Tuesday 12pm, 17 October 2017
Shot Orientation Controls for 360 Video • Bifröst: Visualizing Embedded Systems Behavior
Amy Pavel and Will McGrath
PhD Candidates - UC Berkeley and Stanford University
Amy Pavel on "Shot Orientation Controls for Interactive Cinematography with 360 Video"
Virtual reality filmmakers creating 360° video currently rely on cinematography techniques that were developed for traditional narrow field of view film. They typically edit together a sequence of shots so that they appear at a fixed orientation irrespective of the viewer’s field of view. But because viewers set their own camera orientation they may miss important story content while looking in the wrong direction. We present new interactive shot orientation techniques that are designed to help viewers see all of the important content in 360° video stories. Our viewpoint-oriented technique reorients the shot at each cut so that the most important content lies in the the viewer’s current field of view. Our active reorientation technique lets the viewer press a button to immediately reorient the shot so that important content lies in their field of view. We present a 360° video player which implements these techniques and conduct a user study which finds that users spend 5.2-9.5% more time viewing (manually labeled) important points of the scene with our techniques compared to the traditional fixed-orientation cuts. In practice, 360° video creators may label important content, but we also provide an automatic method for determining important content in existing 360° videos.

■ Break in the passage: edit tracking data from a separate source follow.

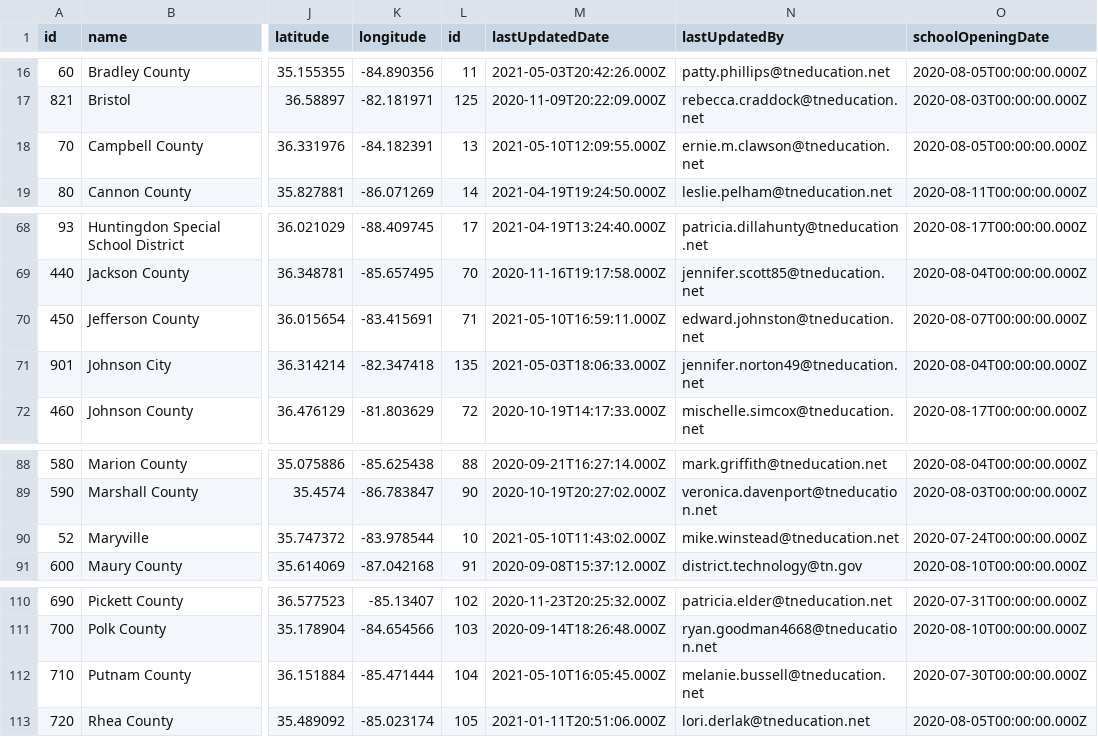
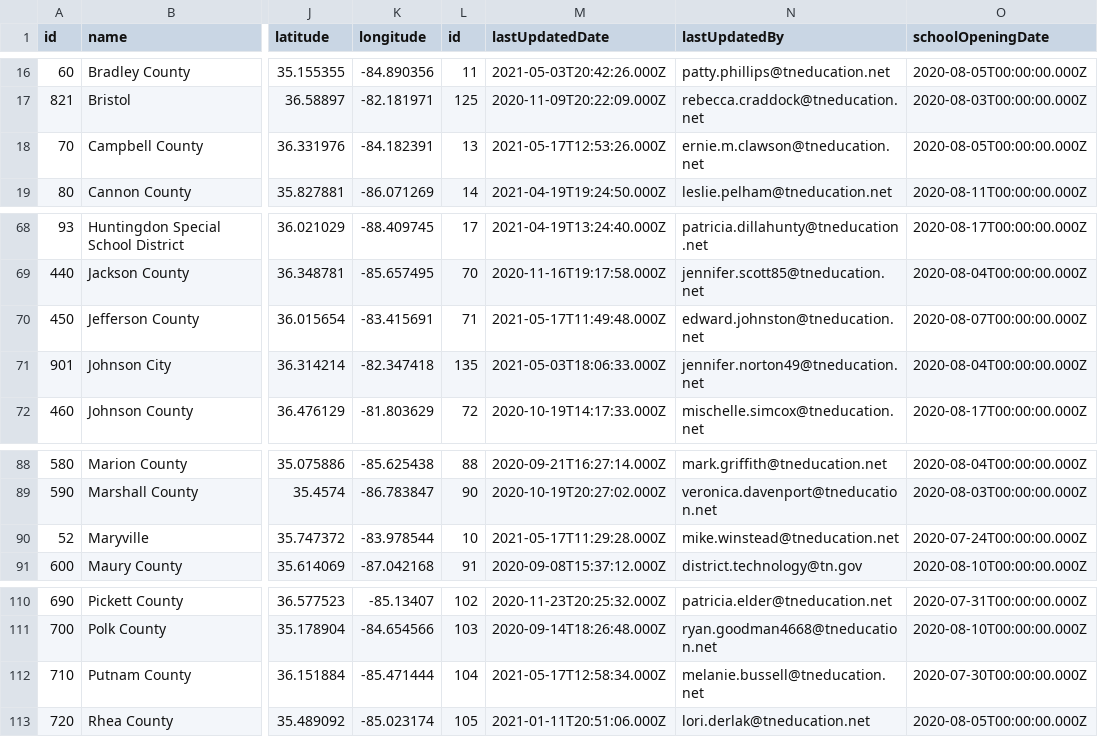
Before and after one commit to Chalkbeat/tn-covid-data, a CSV file: tn_covid_district_data.csv, drawn as a sheet; only a part is shown, gaps mark what is left out; the diff names each change by its address in the sheet, - before the commit and + after, or states it on an @@ line.

```diff
--- a/tn_covid_district_data.csv
+++ b/tn_covid_district_data.csv
-M18 (lastUpdatedDate): 2021-05-10T12:09:55.000Z
+M18 (lastUpdatedDate): 2021-05-17T12:53:26.000Z
-M70 (lastUpdatedDate): 2021-05-10T16:59:11.000Z
+M70 (lastUpdatedDate): 2021-05-17T11:49:48.000Z
-M90 (lastUpdatedDate): 2021-05-10T11:43:02.000Z
+M90 (lastUpdatedDate): 2021-05-17T11:29:28.000Z
-M112 (lastUpdatedDate): 2021-05-10T16:05:45.000Z
+M112 (lastUpdatedDate): 2021-05-17T12:58:34.000Z
```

About Amy: Amy is a 5th year PhD student in Computer Science. Her dissertation research focuses on developing new text-based interfaces for navigating videos. Her projects include interfaces for exploring educational lecture videos, films, and video critiques. More recently, she has worked to understand how people view and interact with 360° videos. She is advised by professors Björn Hartmann at UC Berkeley and Maneesh Agrawala at Stanford, and her research is supported by an NDSEG fellowship.
Will McGrath on "Bifröst: Visualizing and Checking Behavior of Embedded Systems across Hardware and Software"

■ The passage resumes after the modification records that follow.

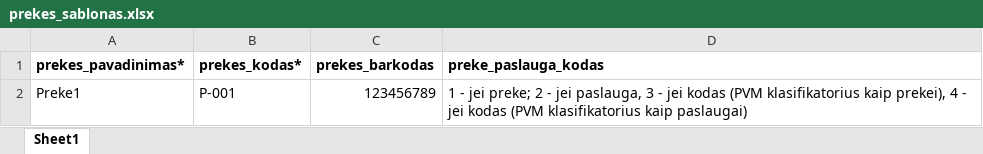
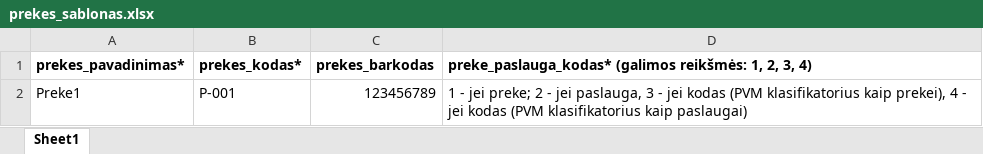
Before and after one commit to orlovprojects/DocScanner2, an Excel workbook: frontend/public/templates/prekes_sablonas.xlsx, sheet Sheet1, drawn as a sheet; values as stored, in another font and other column widths than the file's, no borders; the diff names each change by its address in the sheet, - before the commit and + after, or states it on an @@ line.

```diff
--- a/frontend/public/templates/prekes_sablonas.xlsx (sheet Sheet1)
+++ b/frontend/public/templates/prekes_sablonas.xlsx (sheet Sheet1)
-D1: preke_paslauga_kodas
+D1: preke_paslauga_kodas* (galimos reikšmės: 1, 2, 3, 4)
```
Also changed, not shown: 3 other files.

The Maker movement has encouraged more people to start working with electronics and embedded processors. A key challenge in developing and debugging custom embedded systems is understanding their behavior, particularly at the boundary between hardware and software. Existing tools such as step debuggers and logic analyzers only focus on software or hardware, respectively. This paper presents a new development environment designed to illuminate the boundary between embedded code and circuits. Bifröst automatically instruments and captures the progress of the user's code, variable values, and the electrical and bus activity occurring at the interface between the processor and the circuit it operates in. This data is displayed in a linked visualization that allows navigation through time and program execution, enabling comparisons between variables in code and signals in circuits. Automatic checks can detect low-level hardware configuration and protocol issues, while user-authored checks can test particular application semantics. In an exploratory study with ten participants, we investigated how Bifröst influences debugging workflows.
About Will: Will McGrath is a PhD candidate studying Human Computer Interaction at Stanford University and is advised by Prof. Bjoern Hartmann of UC Berkeley. Will graduated from Purdue University with a degree in Computer Engineering before starting his PhD. His research interests include tools to help Makers build and program electronics, IoT / ubiquitous computing, and interaction techniques.